Instead of growing algae suspended in water in a pond or raceway system, the concept is to grow the culture in a film on a traveling belt. By having the belt in the water/algae suspension only part of the time, a smaller footprint is possible. Greater surface areas can be exposed to sunlight, and better control of other growing conditions can be achieved. Mature culture are easily scrapped off the growth film when ready at solids concentrations near second-stage dewatering levels, and the more controlled environment provides for reduced chance of contamination.
Materials and layouts

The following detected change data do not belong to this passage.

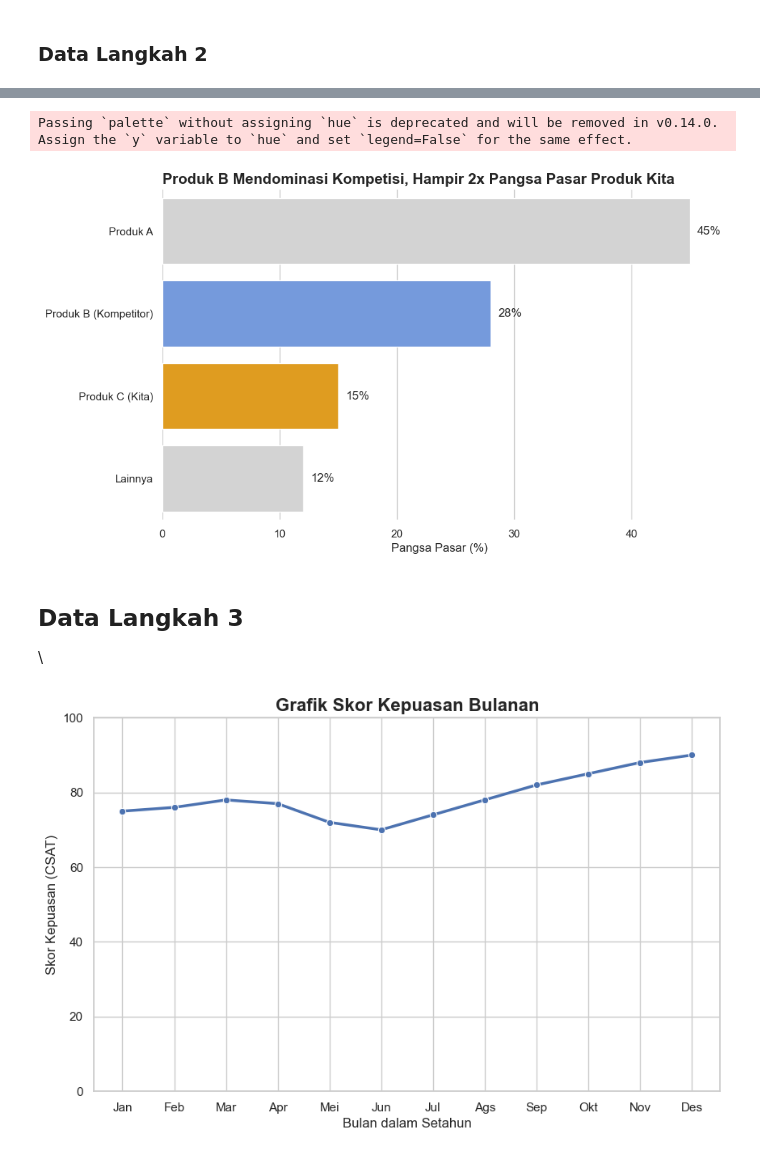
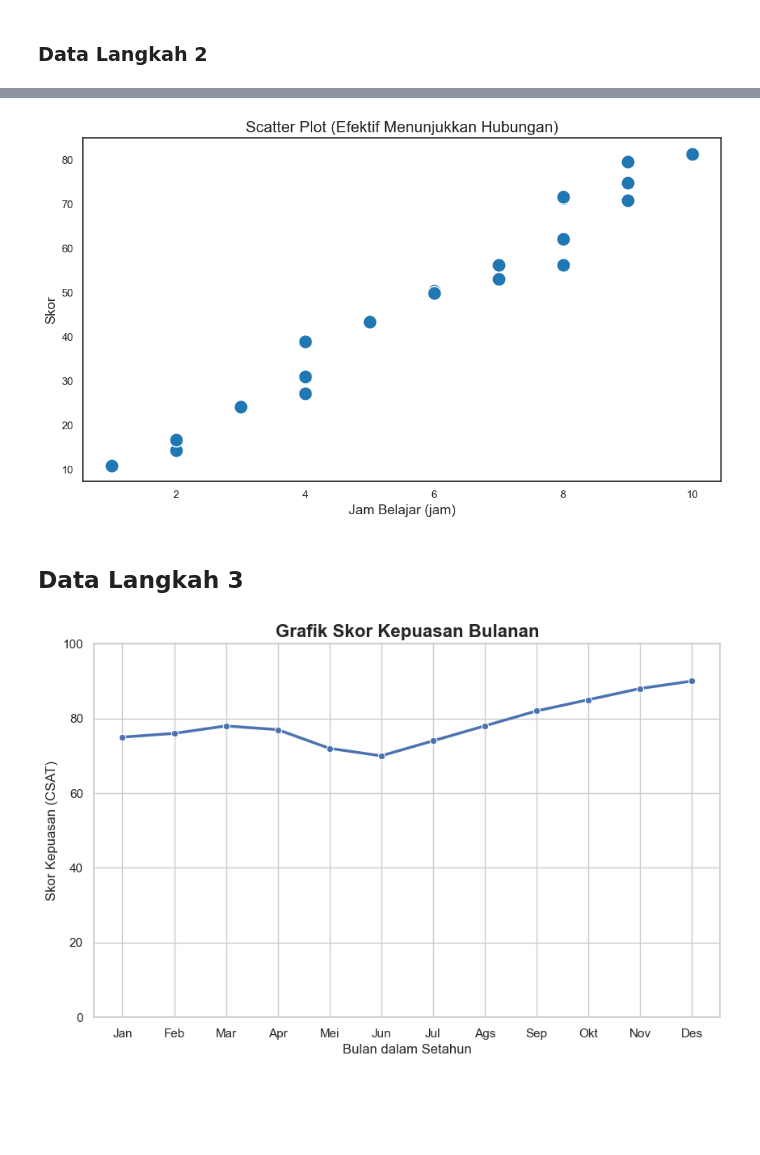
Before and after one commit to gedetanok/kelasbagus3-deep-understanding-of-machine-learning, a Jupyter notebook: Week 2/matplotlib.ipynb, the cells around one changed output, grey strips where cells are left out. Saved outputs shown, nothing was run; the diff lists cells and outputs as text; code cells hidden in the pictures; blank space fills up the shorter version.

```diff
--- a/Week 2/matplotlib.ipynb
+++ b/Week 2/matplotlib.ipynb
@@ -439,52 +442,34 @@ plt.show()
 # %%
+import numpy as np
+import pandas as pd
 import seaborn as sns
 import matplotlib.pyplot as plt
-import pandas as pd
 
-# 1. Data fiktif pangsa pasar yang sama
-data_market_share = {
-    'Produk': ['Produk A', 'Produk B (Kompetitor)', 'Produk C (Kita)', 'Lainnya'],
-    'Pangsa Pasar (%)': [45, 28, 15, 12]
-}
-df_market = pd.DataFrame(data_market_share)
-# Urutkan data agar bar chart lebih rapi
-df_market = df_market.sort_values('Pangsa Pasar (%)', ascending=False)
+# Dummy data: Hours studied vs Test Score (recreate for standalone script)
+np.random.seed(0)
+hours = np.random.randint(1, 11, size=20)
+scores = hours * 8 + np.random.normal(0, 5, size=20)
+df = pd.DataFrame({'Jam Belajar': hours, 'Skor': scores})
 
-
-# 2. Membuat HORIZONTAL BAR CHART (pilihan yang efektif)
+# Improved Scatter Plot
 plt.figure(figsize=(10, 6))
-
-# Tentukan palet warna: sorot produk kita dan kompetitor
-pal = []
-for prod in df_market['Produk']:
-    if prod == 'Produk C (Kita)':
-        pal.append('orange') # Warna untuk produk kita
-    elif prod == 'Produk B (Kompetitor)':
-        pal.append('cornflowerblue') # Warna untuk kompetitor
-    else:
-        pal.append('lightgrey') # Warna untuk konteks
-
-# Buat barplot dengan Seaborn
-ax = sns.barplot(x='Pangsa Pasar (%)', y='Produk', data=df_market, palette=pal)
-
-# Memberi judul yang bercerita & membersihkan visual
-ax.set_title('Produk B Mendominasi Kompetisi, Hampir 2x Pangsa Pasar Produk Kita', fontsize=15, weight='bold', loc='left')
-ax.set_xlabel('Pangsa Pasar (%)', fontsize=12)
-ax.set_ylabel('') # Hapus label sumbu Y karena sudah jelas
-sns.despine(left=True, bottom=True) # Hapus garis-garis sumbu yang tidak perlu
-
-# Opsional: Tambahkan label data di ujung batang untuk presisi
-for p in ax.patches:
-    width = p.get_width()
-    ax.text(width + 0.6, p.get_y() + p.get_height()/2., f'{width:.0f}%', va='center')
-
+sns.scatterplot(
+    data=df,
+    x='Jam Belajar',
+    y='Skor',
+    color='tab:blue',
+    s=200,
+    edgecolor='white'
+)
+plt.title('Scatter Plot (Efektif Menunjukkan Hubungan)', fontsize=16)
+plt.xlabel('Jam Belajar (jam)', fontsize=14)
+plt.ylabel('Skor', fontsize=14)
+plt.tight_layout()
 plt.show()
 # %% [output]
-Passing `palette` without assigning `hue` is deprecated and will be removed in v0.14.0. Assign the `y` variable to `hue` and set `legend=False` for the same effect.
-[figure, old version]
+[figure, new version]
 # %% [markdown]
 ## Data Langkah 3
-\
 # %%
 import seaborn as sns
 import matplotlib.pyplot as plt
```
Also changed, not shown: parts of 5 cells of this notebook, 3 other files.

The first step was to determine the optimal belt material, balancing strength, cost, adhesion and ultimate culture removal. Sixty-four materials were tested in a rocker bath set-up, and cotton duct fabric was determined to be the best choice. The configuration chosen was that of a belt of fabric on rollers, dipping into and out of the liquid culture medium. The moist algal culture adhering to the belt material continues to grow even when not in the tank, so the effective surface area is many times the surface area of the tankage itself. The first trial was with a simple triangular arrangement with one roller in the solution and two above the tank in the air. The second set-up (see image at right) maximized the number of passes in the tank area available, with two three-f00t lengths of vertical belt exposed to the air per pass. The third layout minimized the liquid hold-up by using individual troughs for the liquid ends instead of a continuous tank.
Results and comparisons
Cycle time tests indicated a seven-day harvest was near optimal. Productivity improvements taken as harvest weight/meter squared (footprint)/day compared to the simple raceway set-up were as follows:
Triangle arrangement: 147% increase.
- Vertical in tank arrangement: 380% increase.
- Vertical in trough arrangement: 470% increase.
Second and subsequent growth cycles were faster than those with a brand-new belt. The composition of the harvested cells was different that those grown in the raceway system, with the lipid content (of most interest in a biofuel application) obtained in the RAB systems significantly below that of the more traditional raceway process.
A provisional patent has been issued for the process. A taller (6') trough configuration is proposed to further reduce liquid hold-up required and thus the footprint needed. In the tests to date, there was no significant effects seen with higher CO2 concentrations. However, testing to determine growth conditions to increase the overall - and specifically the lipid content of the harvest - are planned. Further scale-up and technical and economic evaluations are also in the works.
For additional information, contact Martin A. Gross at Iowa State University of Science and Technology.